Of the verbal strategy guides that I have reviewed so far, the Veritas Prep RC book contains the most practice: 96 questions grouped in 23 passages on a variety of topics. The focus on practice is underlined when reading the theoretical review of the book, which is fairly condensed compared to most guides. This is why if it's practice you're looking for, the Veritas Prep RC book is definitely worth checking out. However, if you are in need of a deeper theoretical review, then you might want to consider other options as well.
- 96 realistic Reading Comprehension questions in 23 passages is probably the most practice you'll find in a mainstream GMAT book apart from the Official Guides. The book caters specifically to students interested in extra questions.
- The authors reinforce the idea of reading in your leisure time as means to improve your general reading skills. They also present some interesting tips on reading critically.
- A nice presentation of connectors (including a list of examples), words that help you grasp the organization of a passage - I personally keep track of connectors when doing RC, it's one of my favorite strategies.

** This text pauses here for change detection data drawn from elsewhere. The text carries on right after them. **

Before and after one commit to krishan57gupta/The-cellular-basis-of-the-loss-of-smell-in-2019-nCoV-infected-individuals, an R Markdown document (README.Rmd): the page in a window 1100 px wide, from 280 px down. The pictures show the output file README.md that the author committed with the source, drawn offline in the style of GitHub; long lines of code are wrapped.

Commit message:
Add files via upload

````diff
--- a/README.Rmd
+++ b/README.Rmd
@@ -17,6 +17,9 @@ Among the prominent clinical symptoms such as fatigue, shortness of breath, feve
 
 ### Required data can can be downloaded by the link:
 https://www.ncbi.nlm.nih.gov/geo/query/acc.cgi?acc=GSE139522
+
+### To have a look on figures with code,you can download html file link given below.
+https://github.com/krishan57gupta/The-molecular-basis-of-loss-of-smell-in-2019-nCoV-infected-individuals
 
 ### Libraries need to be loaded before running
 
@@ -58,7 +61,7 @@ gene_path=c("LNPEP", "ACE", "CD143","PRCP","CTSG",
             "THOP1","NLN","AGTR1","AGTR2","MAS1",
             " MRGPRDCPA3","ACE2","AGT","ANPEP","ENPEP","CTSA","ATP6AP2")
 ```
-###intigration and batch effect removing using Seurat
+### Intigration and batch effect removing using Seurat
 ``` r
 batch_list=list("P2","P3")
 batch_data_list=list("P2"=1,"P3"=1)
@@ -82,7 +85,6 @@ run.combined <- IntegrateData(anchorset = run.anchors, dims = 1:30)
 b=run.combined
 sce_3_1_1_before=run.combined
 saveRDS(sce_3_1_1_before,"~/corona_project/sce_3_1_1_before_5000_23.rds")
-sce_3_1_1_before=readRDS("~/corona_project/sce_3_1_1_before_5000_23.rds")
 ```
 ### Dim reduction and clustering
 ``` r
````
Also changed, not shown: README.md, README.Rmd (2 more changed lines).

- You'll see quite a few difficult science passages. Since most students complain about such texts, you'll find them useful as advanced practice.
- The theoretical part of this book would benefit from a few extensions. For instance, while I did like the list of connectors, there were no examples on words that suggest the author's tone. The different question types also deserved a more thorough analysis - just a few paragraphs are not enough.
- Some of the explanations for answer choices are not as detailed as I'd like. While the authors do indeed tackle each answer (not only the correct one), at times it seems they should have been more generous with their explanations.
The Veritas Prep Reading Comprehension book gets four out of five stars. While it's a good resource for practice, it could be improved by the addition of a more detailed conceptual review. Overall though it's definitely a book to consider if you're interested in more practice on Reading Comprehension.
About the Author:
Dana is a finance student and a moderator for Beat The GMAT. Click here to learn how to get started in the Beat The GMAT community.